A great big THANKS to friend and fellow photographer John Tebbetts, who invited us to his home in Montana this past summer, and who garnered unfettered access to the Anselmo Mine in Butte. John also helped me make the photograph above as well as the opening photograph of the Anselmo Generator, and several others shot at the mines.
The Last Chance Garage is a currently operating garage, specializing in restoring
classic automobiles in Unionville, Pennsylvania.
Several years ago, I decided to take my “sculpting with light” ideas outdoors. I wondered what would happen when I applied the same process to the landscape. I knew that when photographing larger objects or scenes, a larger light source is needed to maintain the same relative degree of softness in the light. To that end, I took two 10”x10” LED panels, bolted them together, and powered them from a battery pack worn on my belt. I also applied the same thinking about light, that is, don’t light from the camera viewpoint. Light coming from the camera angle, or anywhere near it, is flat, unattractive and doesn’t describe shape, dimension or texture, the things that I want in my images. I began lighting from inside the scene, and found that something wonderful happened. When lighting from a central place in the scene, the image takes on a surreal quality which I love. An absolutely real scene, when lit in this artificial (yet beautiful) way, creates a question: “How is this possible?” or, “What am I looking at here?”
Untitled #13 by Harold Ross
Untitled #15 by Harold Ross
It dawned on me that this is what happens to an extent in my studio work also. Photographs of objects, which we know to be real, are transformed into something else altogether.
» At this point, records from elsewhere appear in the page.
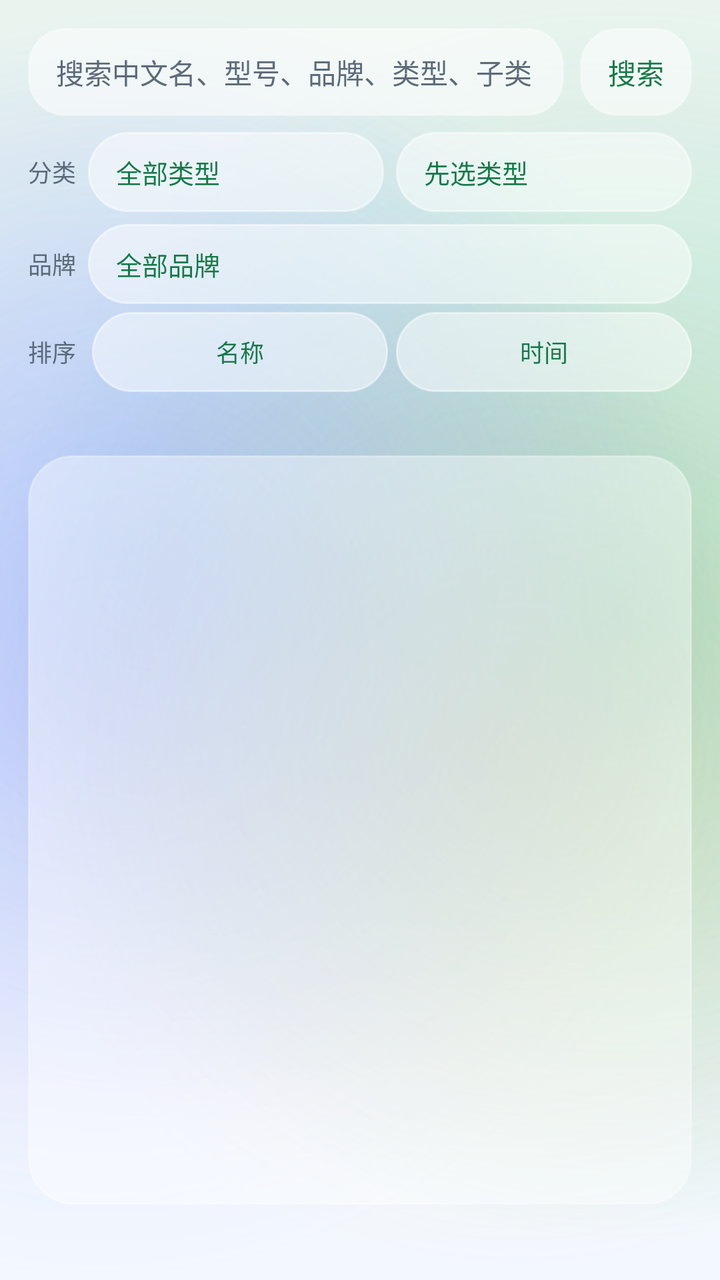
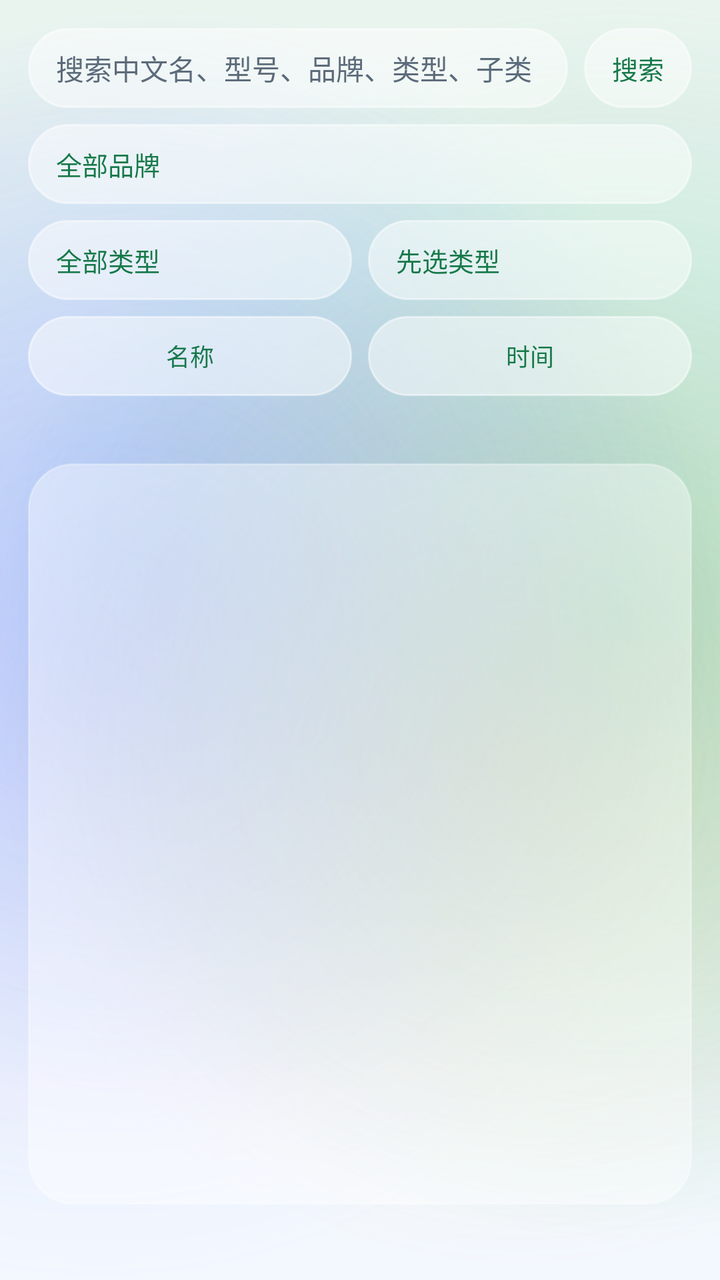

The first picture is an Android layout as it rendered before a commit; the second is the same layout after the commit. The layout source and the unified diff follow.
<!-- AndroidManifest.xml: application theme Theme.MijiaSim -->
<!-- res/layout/activity_model_library.xml -->
<?xml version="1.0" encoding="utf-8"?>
<LinearLayout xmlns:android="http://schemas.android.com/apk/res/android"
    android:layout_width="match_parent"
    android:layout_height="match_parent"
    android:focusable="true"
    android:focusableInTouchMode="true"
    android:orientation="vertical"
    android:padding="14dp">

    <LinearLayout
        android:layout_width="match_parent"
        android:layout_height="wrap_content"
        android:gravity="center_vertical"
        android:orientation="horizontal">

        <EditText
            android:id="@+id/input_model_query"
            android:layout_width="0dp"
            android:layout_height="44dp"
            android:layout_weight="1"
            android:background="@drawable/bg_glass_input"
            android:gravity="center_vertical"
            android:hint="@string/hint_model_search"
            android:inputType="text"
            android:maxLines="1"
            android:paddingLeft="14dp"
            android:paddingRight="14dp"
            android:textColor="@color/ink"
            android:textColorHint="@color/ink_muted"
            android:textSize="14sp" />

        <Button
            android:id="@+id/btn_search_online"
            style="@style/Widget.MijiaSim.Button.Pill"
            android:layout_width="wrap_content"
            android:layout_height="44dp"
            android:layout_marginStart="8dp"
            android:background="@drawable/bg_glass_input_button"
            android:text="@string/action_search_online"
            android:textSize="14sp" />
    </LinearLayout>

    
    <LinearLayout
        android:id="@+id/filter_summary"
        android:layout_width="match_parent"
        android:layout_height="44dp"
        android:layout_marginTop="8dp"
        android:background="@drawable/bg_glass_input_button"
        android:clickable="true"
        android:focusable="true"
        android:gravity="center_vertical"
        android:orientation="horizontal"
        android:paddingLeft="14dp"
        android:paddingRight="12dp"
        android:visibility="gone">

        <TextView
            android:id="@+id/filter_summary_text"
            android:layout_width="0dp"
            android:layout_height="wrap_content"
            android:layout_weight="1"
            android:ellipsize="end"
            android:maxLines="2"
            android:textColor="@color/ink"
            android:textSize="13sp" />

        <TextView
            android:layout_width="32dp"
            android:layout_height="32dp"
            android:gravity="center"
            android:text="@string/status_arrow_closed"
            android:textColor="@color/ink_muted"
            android:textSize="14sp" />
    </LinearLayout>

    
    <LinearLayout
        android:id="@+id/filter_panel"
        android:layout_width="match_parent"
        android:layout_height="wrap_content"
        android:orientation="vertical">

    <LinearLayout
        android:layout_width="match_parent"
        android:layout_height="wrap_content"
        android:layout_marginTop="8dp"
        android:gravity="center_vertical"
        android:orientation="horizontal">

        <TextView
            android:layout_width="wrap_content"
            android:layout_height="wrap_content"
            android:paddingEnd="6dp"
            android:text="@string/label_cat"
            android:textColor="@color/ink_muted"
            android:textSize="12sp" />

        <Button
            android:id="@+id/btn_pick_cat"
            style="@style/Widget.MijiaSim.Button.Pill"
            android:layout_width="0dp"
            android:layout_height="wrap_content"
            android:layout_weight="1"
            android:gravity="start|center_vertical"
            android:minWidth="0dp"
            android:text="@string/filter_all_cats"
            android:textSize="13sp" />

        <Button
            android:id="@+id/btn_pick_sub"
            style="@style/Widget.MijiaSim.Button.Pill"
            android:layout_width="0dp"
            android:layout_height="wrap_content"
            android:layout_marginStart="6dp"
            android:layout_weight="1"
            android:gravity="start|center_vertical"
            android:minWidth="0dp"
            android:text="@string/filter_pick_cat_first"
            android:textSize="13sp" />
    </LinearLayout>

    
    <LinearLayout
        android:layout_width="match_parent"
        android:layout_height="wrap_content"
        android:layout_marginTop="6dp"
        android:gravity="center_vertical"
        android:orientation="horizontal">

        <TextView
            android:layout_width="wrap_content"
            android:layout_height="wrap_content"
            android:paddingEnd="6dp"
            android:text="@string/label_brand"
            android:textColor="@color/ink_muted"
            android:textSize="12sp" />

        <Button
            android:id="@+id/btn_pick_brand"
            style="@style/Widget.MijiaSim.Button.Pill"
            android:layout_width="0dp"
            android:layout_height="wrap_content"
            android:layout_weight="1"
            android:gravity="start|center_vertical"
            android:minWidth="0dp"
            android:text="@string/filter_all_brands"
            android:textSize="13sp" />
    </LinearLayout>

    
    <LinearLayout
        android:layout_width="match_parent"
        android:layout_height="wrap_content"
        android:layout_marginTop="4dp"
        android:gravity="center_vertical"
        android:orientation="horizontal">

        <TextView
            android:layout_width="wrap_content"
            android:layout_height="wrap_content"
            android:paddingEnd="4dp"
            android:text="@string/label_sort"
            android:textColor="@color/ink_muted"
            android:textSize="12sp" />

        <Button
            android:id="@+id/btn_sort_name"
            style="@style/Widget.MijiaSim.Button.Pill"
            android:layout_width="0dp"
            android:layout_height="wrap_content"
            android:layout_marginStart="4dp"
            android:layout_weight="1"
            android:minWidth="0dp"
            android:text="@string/sort_name"
            android:textSize="12sp" />

        <Button
            android:id="@+id/btn_sort_time"
            style="@style/Widget.MijiaSim.Button.Pill"
            android:layout_width="0dp"
            android:layout_height="wrap_content"
            android:layout_marginStart="4dp"
            android:layout_weight="1"
            android:minWidth="0dp"
            android:text="@string/sort_time"
            android:textSize="12sp" />
    </LinearLayout>

    
    <TextView
        android:id="@+id/library_hint"
        android:layout_width="match_parent"
        android:layout_height="wrap_content"
        android:paddingStart="4dp"
        android:paddingTop="6dp"
        android:paddingEnd="4dp"
        android:textColor="@color/ink_muted"
        android:textSize="13sp" />
    </LinearLayout>

    <androidx.recyclerview.widget.RecyclerView
        android:id="@+id/model_list"
        android:layout_width="match_parent"
        android:layout_height="0dp"
        android:layout_marginTop="8dp"
        android:layout_weight="1"
        android:background="@drawable/bg_glass_card_soft"
        android:padding="4dp"
        android:scrollbars="vertical" />

    <TextView
        android:id="@+id/online_result"
        android:layout_width="match_parent"
        android:layout_height="wrap_content"
        android:maxLines="4"
        android:paddingStart="4dp"
        android:paddingTop="6dp"
        android:scrollbars="vertical"
        android:textColor="@color/ink_muted"
        android:textSize="13sp" />

</LinearLayout>
<!-- resources referenced by this layout -->
<resources>
  <color name="ink">#FF1B1F24</color>
  <color name="ink_muted">#FF5C6B7A</color>
  <!-- drawable bg_glass_input (drawable) -->
  <?xml version="1.0" encoding="utf-8"?>
  <selector xmlns:android="http://schemas.android.com/apk/res/android">
      <item android:state_focused="true">
          <shape android:shape="rectangle">
              <solid android:color="@color/glass_input_fill" />
              <corners android:radius="18dp" />
              <stroke
                  android:width="1.5dp"
                  android:color="@color/accent" />
          </shape>
      </item>
      <item>
          <shape android:shape="rectangle">
              <solid android:color="@color/glass_input_fill" />
              <corners android:radius="18dp" />
              <stroke
                  android:width="1dp"
                  android:color="@color/glass_stroke_soft" />
          </shape>
      </item>
  </selector>
  <string name="action_search_online">搜索</string>
  <string name="filter_all_brands">全部品牌</string>
  <string name="filter_all_cats">全部类型</string>
  <string name="filter_pick_cat_first">先选类型</string>
  <string name="hint_model_search">搜索中文名、型号、品牌、类型、子类</string>
  <string name="label_brand">品牌</string>
  <string name="label_cat">分类</string>
  <string name="label_sort">排序</string>
  <string name="sort_name">名称</string>
  <string name="sort_time">时间</string>
  <string name="status_arrow_closed">▸</string>
  <color name="glass_soft">#66FFFFFF</color>
  <color name="glass_stroke_soft">#4DFFFFFF</color>
  <color name="glass_input_fill">#8CFFFFFF</color>
  <color name="accent">#FF2bb673</color>
  <color name="pill_pressed">#B3FFFFFF</color>
  <color name="glass_stroke">#80FFFFFF</color>
  <color name="pill_disabled">#40FFFFFF</color>
  <color name="accent_deep">#FF17794A</color>
  <color name="liquid_sky">#FFF3F8FF</color>
  <style name="ThemeOverlay.MijiaSim.ActionBar" parent="ThemeOverlay.AppCompat.Light">
          <item name="colorControlNormal">@color/ink</item>
          <item name="android:textColorPrimary">@color/ink</item>
      </style>
  <style name="Widget.MijiaSim.PopupMenu" parent="Widget.AppCompat.PopupMenu">
          <item name="android:popupBackground">@drawable/bg_glass_popup</item>
          <item name="android:popupElevation">10dp</item>
      </style>
  <style name="TextAppearance.MijiaSim.PopupMenuItem" parent="TextAppearance.AppCompat.Widget.PopupMenu.Large">
          <item name="android:textColor">@color/ink</item>
          <item name="android:textSize">14sp</item>
      </style>
  <style name="Widget.MijiaSim.Switch" parent="Widget.AppCompat.CompoundButton.Switch">
          <item name="trackTint">@color/switch_track</item>
          <item name="thumbTint">@color/switch_thumb</item>
      </style>
  <color name="pill_fill">#80FFFFFF</color>
  <color name="liquid_mist">#FFEAF4EF</color>
  <color name="blob_mint">#552BB673</color>
  <color name="blob_blue">#4D4C9AFF</color>
  <color name="blob_violet">#3D8E7CFF</color>
  <color name="blob_amber">#2EF2A33C</color>
  <style name="TextAppearance.MijiaSim.ActionBar.Title" parent="TextAppearance.AppCompat.Widget.ActionBar.Title">
          <item name="android:textColor">@color/ink</item>
          <item name="android:textSize">20sp</item>
          <item name="android:textStyle">bold</item>
          <item name="android:letterSpacing">0.01</item>
      </style>
  <style name="TextAppearance.MijiaSim.ActionBar.Subtitle" parent="TextAppearance.AppCompat.Widget.ActionBar.Subtitle">
          <item name="android:textColor">@color/ink_muted</item>
      </style>
  <color name="dialog_fill">#F7FFFFFF</color>
  <color name="popup_bottom">#FFF6FAFF</color>
  <color name="popup_top">#FFFFFFFF</color>
  <color name="glass_divider">#14000000</color>
  <!-- unchanged entries left out for length: 11 -->
</resources>

<!-- the commit's change to res/layout/activity_model_library.xml (unified diff, before → after) -->
@@ -16,9 +16,9 @@
         <EditText
             android:id="@+id/input_model_query"
             android:layout_width="0dp"
-            android:layout_height="44dp"
+            android:layout_height="40dp"
             android:layout_weight="1"
-            android:background="@drawable/bg_glass_input"
+            android:background="@drawable/bg_glass_pill_input"
             android:gravity="center_vertical"
             android:hint="@string/hint_model_search"
             android:inputType="text"
@@ -33,11 +33,10 @@
             android:id="@+id/btn_search_online"
             style="@style/Widget.MijiaSim.Button.Pill"
             android:layout_width="wrap_content"
-            android:layout_height="44dp"
+            android:layout_height="40dp"
             android:layout_marginStart="8dp"
-            android:background="@drawable/bg_glass_input_button"
             android:text="@string/action_search_online"
-            android:textSize="14sp" />
+            android:textSize="13sp" />
     </LinearLayout>
 
     
@@ -81,6 +80,7 @@
         android:layout_height="wrap_content"
         android:orientation="vertical">
 
+    
     <LinearLayout
         android:layout_width="match_parent"
         android:layout_height="wrap_content"
@@ -88,13 +88,24 @@
         android:gravity="center_vertical"
         android:orientation="horizontal">
 
-        <TextView
-            android:layout_width="wrap_content"
+        <Button
+            android:id="@+id/btn_pick_brand"
+            style="@style/Widget.MijiaSim.Button.Pill"
+            android:layout_width="0dp"
             android:layout_height="wrap_content"
-            android:paddingEnd="6dp"
-            android:text="@string/label_cat"
-            android:textColor="@color/ink_muted"
-            android:textSize="12sp" />
+            android:layout_weight="1"
+            android:gravity="start|center_vertical"
+            android:minWidth="0dp"
+            android:text="@string/filter_all_brands"
+            android:textSize="13sp" />
+    </LinearLayout>
+
+    <LinearLayout
+        android:layout_width="match_parent"
+        android:layout_height="wrap_content"
+        android:layout_marginTop="8dp"
+        android:gravity="center_vertical"
+        android:orientation="horizontal">
 
         <Button
             android:id="@+id/btn_pick_cat"
@@ -112,7 +123,7 @@
             style="@style/Widget.MijiaSim.Button.Pill"
             android:layout_width="0dp"
             android:layout_height="wrap_content"
-            android:layout_marginStart="6dp"
+            android:layout_marginStart="8dp"
             android:layout_weight="1"
             android:gravity="start|center_vertical"
             android:minWidth="0dp"
@@ -124,52 +135,15 @@
     <LinearLayout
         android:layout_width="match_parent"
         android:layout_height="wrap_content"
-        android:layout_marginTop="6dp"
+        android:layout_marginTop="8dp"
         android:gravity="center_vertical"
         android:orientation="horizontal">
-
-        <TextView
-            android:layout_width="wrap_content"
-            android:layout_height="wrap_content"
-            android:paddingEnd="6dp"
-            android:text="@string/label_brand"
-            android:textColor="@color/ink_muted"
-            android:textSize="12sp" />
-
-        <Button
-            android:id="@+id/btn_pick_brand"
-            style="@style/Widget.MijiaSim.Button.Pill"
-            android:layout_width="0dp"
-            android:layout_height="wrap_content"
-            android:layout_weight="1"
-            android:gravity="start|center_vertical"
-            android:minWidth="0dp"
-            android:text="@string/filter_all_brands"
-            android:textSize="13sp" />
-    </LinearLayout>
-
-    
-    <LinearLayout
-        android:layout_width="match_parent"
-        android:layout_height="wrap_content"
-        android:layout_marginTop="4dp"
-        android:gravity="center_vertical"
-        android:orientation="horizontal">
-
-        <TextView
-            android:layout_width="wrap_content"
-            android:layout_height="wrap_content"
-            android:paddingEnd="4dp"
-            android:text="@string/label_sort"
-            android:textColor="@color/ink_muted"
-            android:textSize="12sp" />
 
         <Button
             android:id="@+id/btn_sort_name"
             style="@style/Widget.MijiaSim.Button.Pill"
             android:layout_width="0dp"
             android:layout_height="wrap_content"
-            android:layout_marginStart="4dp"
             android:layout_weight="1"
             android:minWidth="0dp"
             android:text="@string/sort_name"
@@ -180,7 +154,7 @@
             style="@style/Widget.MijiaSim.Button.Pill"
             android:layout_width="0dp"
             android:layout_height="wrap_content"
-            android:layout_marginStart="4dp"
+            android:layout_marginStart="8dp"
             android:layout_weight="1"
             android:minWidth="0dp"
             android:text="@string/sort_time"
@@ -193,7 +167,7 @@
         android:layout_width="match_parent"
         android:layout_height="wrap_content"
         android:paddingStart="4dp"
-        android:paddingTop="6dp"
+        android:paddingTop="8dp"
         android:paddingEnd="4dp"
         android:textColor="@color/ink_muted"
         android:textSize="13sp" />
<!-- resource entries referenced after the edit -->
@@ -2,25 +2,34 @@
 <resources>
   <color name="ink">#FF1B1F24</color>
   <color name="ink_muted">#FF5C6B7A</color>
-  <!-- drawable bg_glass_input (drawable) -->
+  <!-- drawable bg_glass_pill_input (drawable) -->
   <?xml version="1.0" encoding="utf-8"?>
   <selector xmlns:android="http://schemas.android.com/apk/res/android">
       <item android:state_focused="true">
           <shape android:shape="rectangle">
-              <solid android:color="@color/glass_input_fill" />
-              <corners android:radius="18dp" />
+              <solid android:color="@color/pill_fill" />
+              <corners android:radius="99dp" />
               <stroke
                   android:width="1.5dp"
                   android:color="@color/accent" />
           </shape>
       </item>
-      <item>
+      <item android:state_enabled="false">
           <shape android:shape="rectangle">
-              <solid android:color="@color/glass_input_fill" />
-              <corners android:radius="18dp" />
+              <solid android:color="@color/pill_disabled" />
+              <corners android:radius="99dp" />
               <stroke
                   android:width="1dp"
                   android:color="@color/glass_stroke_soft" />
+          </shape>
+      </item>
+      <item>
+          <shape android:shape="rectangle">
+              <solid android:color="@color/pill_fill" />
+              <corners android:radius="99dp" />
+              <stroke
+                  android:width="1dp"
+                  android:color="@color/glass_stroke" />
           </shape>
       </item>
   </selector>
@@ -29,9 +38,6 @@
   <string name="filter_all_cats">全部类型</string>
   <string name="filter_pick_cat_first">先选类型</string>
   <string name="hint_model_search">搜索中文名、型号、品牌、类型、子类</string>
-  <string name="label_brand">品牌</string>
-  <string name="label_cat">分类</string>
-  <string name="label_sort">排序</string>
   <string name="sort_name">名称</string>
   <string name="sort_time">时间</string>
   <string name="status_arrow_closed">▸</string>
I knew this to be true already, but the landscape work made it more clear to me why this was happening.
A related effect that I’ve noticed is the change in our perception of scale. I’ve made images of very small things that appear to be quite large, and vice versa. The train in the image below is the “Rocket” train built for the Reading Railroad by a British company. It is approximately 25 feet in length, but in the image, it seems like a toy.
“The Rocket Train” by Harold Ross
Conversely, the image below is of two leaves (that my wife, Vera, found in our back yard) that are connected forever, even in death. This image is very symbolic for me, and the leaves, which are only 2 inches tall overall, seem to be “larger than life” in this photograph.
“Twins” by Harold Ross
In future articles, I’ll be delving into specific lighting techniques, as well as post production methods that are all part of the process that I’ve been perfecting for 24 years.
About Harold Ross
As a full time photographer for over 35 years, Harold has been perfecting his use of Light Painting for 24 of those years. He has been creating distinctive work in the studio as well as in the night landscape, and he teaches workshops in light painting and regularly gives lectures on his methods and process. Harold’s award winning work has been exhibited and published extensively in the U.S. and internationally. Harold has a degree in Fine Art from MICA, and lives with his wife Vera in Lancaster County, Pennsylvania.
To see more of Harold’s work, visit his website
For more information on Light Painting and on Harold’s workshops